If on a winter’s night a traveler by Italo Calvino is not just one novel, but several. Told in the second-person, the frame narrative tells the story of an unnamed Reader who buys a new book, If on a winter’s night a traveler by Italo Calvino, only to find that there was a binding issue printing the book and after the first 32 pages the same chapter is repeated throughout, leaving him unable to continue reading after a moment of suspense in the story. Trying to find a complete version of this initial novel he is mistakenly given a completely different novel by another author, which he resigns to read anyway. This too stops short at a moment of suspense, leading him further down a madcap pursuit of novels that he simply wants to finish reading.Read More »

Book Review – Fire & Blood by George R. R. Martin

fire & blood

Set in the world of the Song of Ice and Fire series, Fire & Blood by George R. R. Martin is volume one of a history of House Targaryen’s reign over Westeros, including over 75 black-and-white illustrations by Dough Wheatley. Set about 300 years before the first novel, A Game of Thrones, it begins with Aegon I the Conqueror and concludes after the end of the Regency of Aegon III. This book is uniquely set apart from the main novel series because it is written as a historical text from that literary universe, rather than the narrative form fans of the series are accustomed to. As such we see this history through the lens of Archmaester Gyldayn, about whom we know little as a person, yet he serves as a passive in-universe perspective who offers academic commentary and brief tangents when appropriate.Read More »

Comic Book Review – Age of Reptiles Omnibus Vol. 1 by Ricardo Delgado

Age of Reptiles Omnibus 1

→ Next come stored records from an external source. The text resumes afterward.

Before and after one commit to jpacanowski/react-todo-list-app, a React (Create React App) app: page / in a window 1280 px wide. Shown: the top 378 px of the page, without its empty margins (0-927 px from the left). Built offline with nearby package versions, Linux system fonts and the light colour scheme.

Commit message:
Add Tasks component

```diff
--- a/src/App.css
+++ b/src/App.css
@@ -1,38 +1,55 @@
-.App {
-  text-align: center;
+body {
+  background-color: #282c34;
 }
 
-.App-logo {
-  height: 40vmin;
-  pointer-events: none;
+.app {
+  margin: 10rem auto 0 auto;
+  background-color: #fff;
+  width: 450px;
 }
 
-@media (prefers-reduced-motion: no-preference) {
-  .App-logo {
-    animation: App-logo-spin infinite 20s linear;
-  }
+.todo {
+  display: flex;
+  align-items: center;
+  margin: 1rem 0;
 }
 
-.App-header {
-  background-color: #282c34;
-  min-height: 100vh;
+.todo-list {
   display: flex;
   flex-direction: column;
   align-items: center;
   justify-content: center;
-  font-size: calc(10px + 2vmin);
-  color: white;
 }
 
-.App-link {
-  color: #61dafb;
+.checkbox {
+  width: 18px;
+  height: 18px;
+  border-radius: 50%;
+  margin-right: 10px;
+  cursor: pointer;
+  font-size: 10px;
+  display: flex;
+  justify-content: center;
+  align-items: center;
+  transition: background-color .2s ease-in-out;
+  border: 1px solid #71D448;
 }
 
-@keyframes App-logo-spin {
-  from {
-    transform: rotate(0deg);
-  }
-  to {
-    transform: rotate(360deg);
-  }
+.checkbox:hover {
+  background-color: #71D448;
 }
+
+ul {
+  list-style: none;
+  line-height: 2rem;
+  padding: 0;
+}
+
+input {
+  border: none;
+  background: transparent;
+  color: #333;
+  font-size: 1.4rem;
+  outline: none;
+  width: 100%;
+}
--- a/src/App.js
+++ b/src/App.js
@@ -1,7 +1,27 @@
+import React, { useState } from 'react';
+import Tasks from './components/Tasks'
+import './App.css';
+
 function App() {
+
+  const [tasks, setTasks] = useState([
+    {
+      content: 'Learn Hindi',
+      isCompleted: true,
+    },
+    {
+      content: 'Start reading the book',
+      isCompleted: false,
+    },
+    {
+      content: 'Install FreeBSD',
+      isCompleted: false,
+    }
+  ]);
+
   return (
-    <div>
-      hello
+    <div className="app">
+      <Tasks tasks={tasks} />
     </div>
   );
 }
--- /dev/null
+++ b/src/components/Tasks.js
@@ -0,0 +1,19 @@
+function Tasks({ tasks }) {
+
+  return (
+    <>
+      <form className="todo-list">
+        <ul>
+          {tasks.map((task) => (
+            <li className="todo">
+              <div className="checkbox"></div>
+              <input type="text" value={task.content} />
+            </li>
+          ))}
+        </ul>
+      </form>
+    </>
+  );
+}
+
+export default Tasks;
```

Age of Reptiles by Ricardo Delgado is a series of comic books set in the Mesozoic era telling tales of dinosaurs and the violent lives they lead. This omnibus collects the first three story arcs of this series, which were original published separately: Tribal Warfare (1993), The Hunt (1997), and The Journey (2009). The first tells of a feud between a pack of Deinonychus and Tyrannosaurus after the latter steals a well-earned meal from the former. The second is about an Allosaurus who survives an attack from a pack of Ceratosaurus that kill his mother who grows up and seeks revenge against his assailants. The final story tells of a mass migration of various dinosaurs to warmer and more lively lands and the obstacles they face along the way, focusing on both the herd and a mother Tyrannosaur with her young who follow.Read More »

Book Review – The Saturday Night Ghost Club by Craig Davidson

The Saturday Night Ghost Club

The Saturday Night Ghost Club is the latest fiction novel by Canadian author Craig Davidson. Neurosurgeon Jake Baker knows that the brain is a much more complex organ than we realize. He even paints himself as nothing more than a glorified mechanic; he can help treat a physical malady like a tumour, but the deeper workings of the mind and memory are a mystery even to him. In this novel Jake recounts when he was twelve years old living in his home town of Niagara Falls—or Cataract City, as the locals called it—and the summer of the Saturday Night Ghost Club. It was organised by his eccentric uncle Calvin to explore the supposedly haunted places of the city. During this life-changing summer Jake discovers that this club is unearthing something more horrible buried in his uncle’s past, something that has been kept from him all his life.Read More »